» Problem: Drop all images and give the records again exactly.

[Data records]
---------------
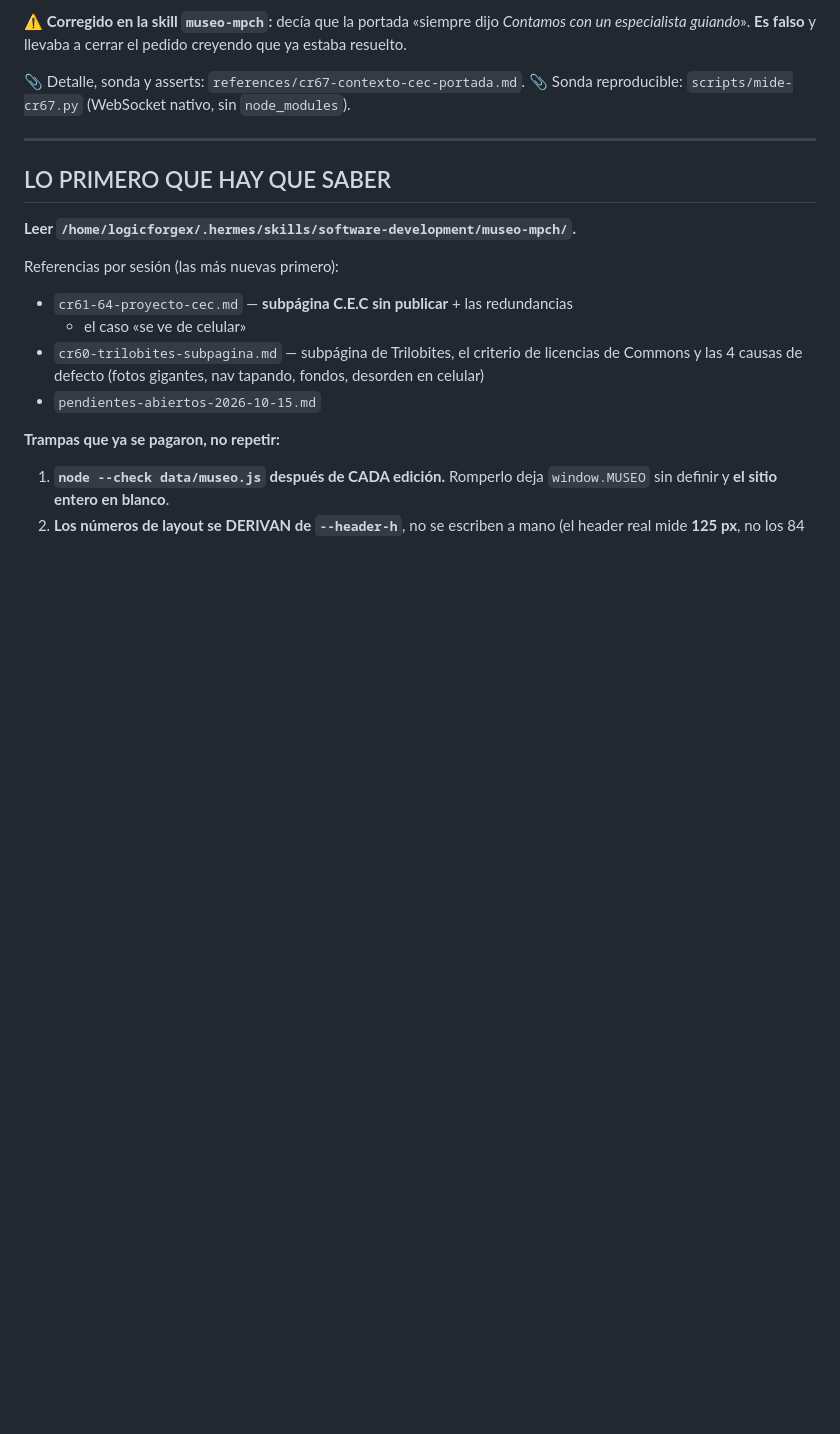
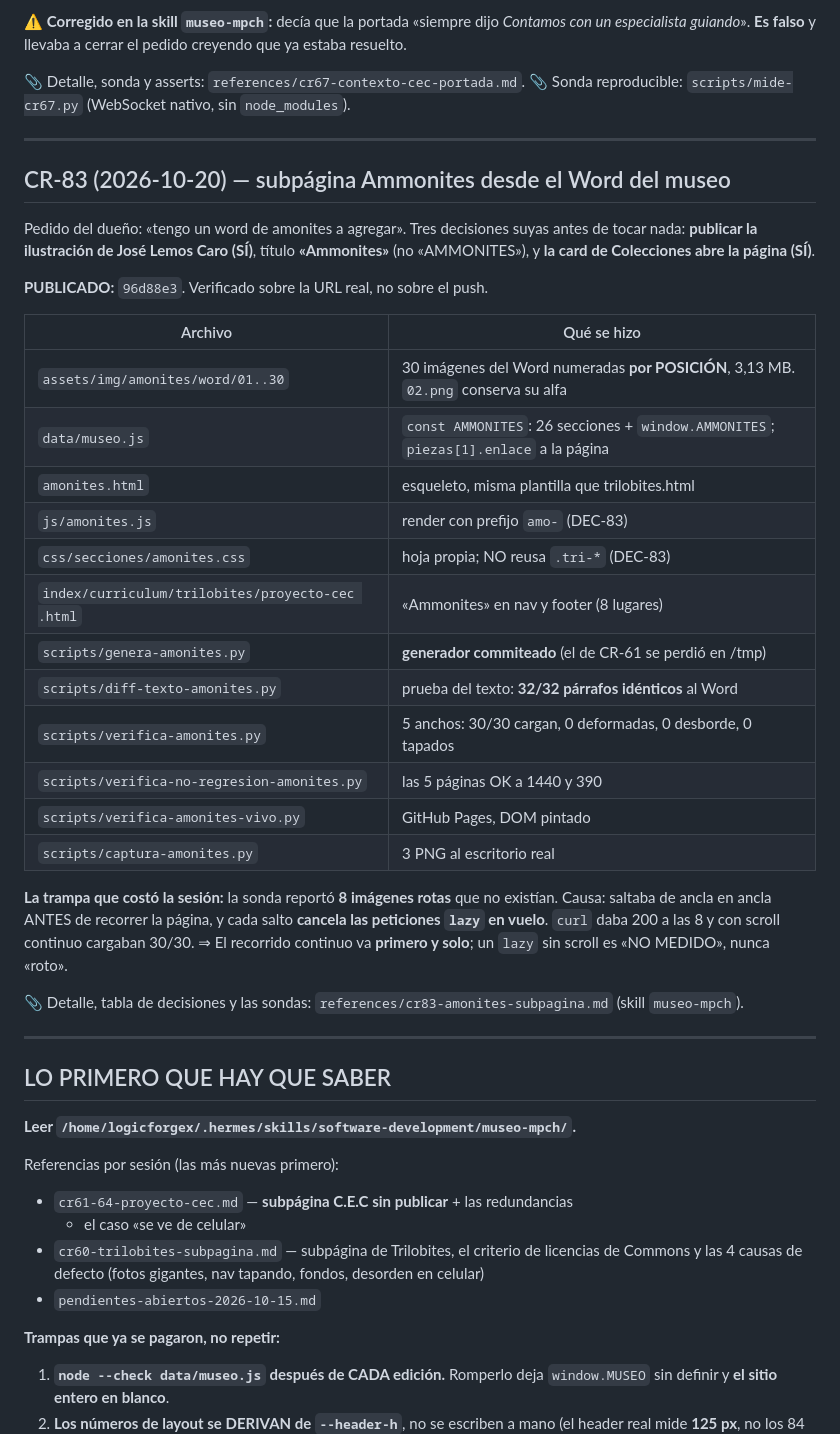
Before and after one commit to matiasbenavides-bot/museo-paleontologico-chile, a Markdown page: HANDOFF.md, the part around the change. Drawn GitHub-style; blank space fills up the shorter version.

Commit message:
CR-83: documenta en el HANDOFF la pagina Ammonites, las sondas y la trampa del lazy

```diff
--- a/HANDOFF.md
+++ b/HANDOFF.md
@@ -219,6 +219,41 @@ creyendo que ya estaba resuelto.
 
 📎 Detalle, sonda y asserts: `references/cr67-contexto-cec-portada.md`.
 📎 Sonda reproducible: `scripts/mide-cr67.py` (WebSocket nativo, sin `node_modules`).
+
+---
+
+## CR-83 (2026-10-20) — subpágina Ammonites desde el Word del museo
+
+Pedido del dueño: «tengo un word de amonites a agregar». Tres decisiones suyas
+antes de tocar nada: **publicar la ilustración de José Lemos Caro (SÍ)**,
+título **«Ammonites»** (no «AMMONITES»), y **la card de Colecciones abre la
+página (SÍ)**.
+
+**PUBLICADO:** `96d88e3`. Verificado sobre la URL real, no sobre el push.
+
+| Archivo | Qué se hizo |
+|---|---|
+| `assets/img/amonites/word/01..30` | 30 imágenes del Word numeradas **por POSICIÓN**, 3,13 MB. `02.png` conserva su alfa |
+| `data/museo.js` | `const AMMONITES`: 26 secciones + `window.AMMONITES`; `piezas[1].enlace` a la página |
+| `amonites.html` | esqueleto, misma plantilla que trilobites.html |
+| `js/amonites.js` | render con prefijo `amo-` (DEC-83) |
+| `css/secciones/amonites.css` | hoja propia; NO reusa `.tri-*` (DEC-83) |
+| `index/curriculum/trilobites/proyecto-cec .html` | «Ammonites» en nav y footer (8 lugares) |
+| `scripts/genera-amonites.py` | **generador commiteado** (el de CR-61 se perdió en /tmp) |
+| `scripts/diff-texto-amonites.py` | prueba del texto: **32/32 párrafos idénticos** al Word |
+| `scripts/verifica-amonites.py` | 5 anchos: 30/30 cargan, 0 deformadas, 0 desborde, 0 tapados |
+| `scripts/verifica-no-regresion-amonites.py` | las 5 páginas OK a 1440 y 390 |
+| `scripts/verifica-amonites-vivo.py` | GitHub Pages, DOM pintado |
+| `scripts/captura-amonites.py` | 3 PNG al escritorio real |
+
+**La trampa que costó la sesión:** la sonda reportó **8 imágenes rotas** que no
+existían. Causa: saltaba de ancla en ancla ANTES de recorrer la página, y cada
+salto **cancela las peticiones `lazy` en vuelo**. `curl` daba 200 a las 8 y con
+scroll continuo cargaban 30/30. ⇒ El recorrido continuo va **primero y solo**;
+un `lazy` sin scroll es «NO MEDIDO», nunca «roto».
+
+📎 Detalle, tabla de decisiones y las sondas: `references/cr83-amonites-subpagina.md`
+(skill `museo-mpch`).
 
 ---
 
```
---------------
» Expected output:
Before and after one commit to matiasbenavides-bot/museo-paleontologico-chile, a Markdown page: HANDOFF.md, the part around the change. Drawn GitHub-style; blank space fills up the shorter version.

Commit message:
CR-83: documenta en el HANDOFF la pagina Ammonites, las sondas y la trampa del lazy

```diff
--- a/HANDOFF.md
+++ b/HANDOFF.md
@@ -219,6 +219,41 @@ creyendo que ya estaba resuelto.
 
 📎 Detalle, sonda y asserts: `references/cr67-contexto-cec-portada.md`.
 📎 Sonda reproducible: `scripts/mide-cr67.py` (WebSocket nativo, sin `node_modules`).
+
+---
+
+## CR-83 (2026-10-20) — subpágina Ammonites desde el Word del museo
+
+Pedido del dueño: «tengo un word de amonites a agregar». Tres decisiones suyas
+antes de tocar nada: **publicar la ilustración de José Lemos Caro (SÍ)**,
+título **«Ammonites»** (no «AMMONITES»), y **la card de Colecciones abre la
+página (SÍ)**.
+
+**PUBLICADO:** `96d88e3`. Verificado sobre la URL real, no sobre el push.
+
+| Archivo | Qué se hizo |
+|---|---|
+| `assets/img/amonites/word/01..30` | 30 imágenes del Word numeradas **por POSICIÓN**, 3,13 MB. `02.png` conserva su alfa |
+| `data/museo.js` | `const AMMONITES`: 26 secciones + `window.AMMONITES`; `piezas[1].enlace` a la página |
+| `amonites.html` | esqueleto, misma plantilla que trilobites.html |
+| `js/amonites.js` | render con prefijo `amo-` (DEC-83) |
+| `css/secciones/amonites.css` | hoja propia; NO reusa `.tri-*` (DEC-83) |
+| `index/curriculum/trilobites/proyecto-cec .html` | «Ammonites» en nav y footer (8 lugares) |
+| `scripts/genera-amonites.py` | **generador commiteado** (el de CR-61 se perdió en /tmp) |
+| `scripts/diff-texto-amonites.py` | prueba del texto: **32/32 párrafos idénticos** al Word |
+| `scripts/verifica-amonites.py` | 5 anchos: 30/30 cargan, 0 deformadas, 0 desborde, 0 tapados |
+| `scripts/verifica-no-regresion-amonites.py` | las 5 páginas OK a 1440 y 390 |
+| `scripts/verifica-amonites-vivo.py` | GitHub Pages, DOM pintado |
+| `scripts/captura-amonites.py` | 3 PNG al escritorio real |
+
+**La trampa que costó la sesión:** la sonda reportó **8 imágenes rotas** que no
+existían. Causa: saltaba de ancla en ancla ANTES de recorrer la página, y cada
+salto **cancela las peticiones `lazy` en vuelo**. `curl` daba 200 a las 8 y con
+scroll continuo cargaban 30/30. ⇒ El recorrido continuo va **primero y solo**;
+un `lazy` sin scroll es «NO MEDIDO», nunca «roto».
+
+📎 Detalle, tabla de decisiones y las sondas: `references/cr83-amonites-subpagina.md`
+(skill `museo-mpch`).
 
 ---
 
```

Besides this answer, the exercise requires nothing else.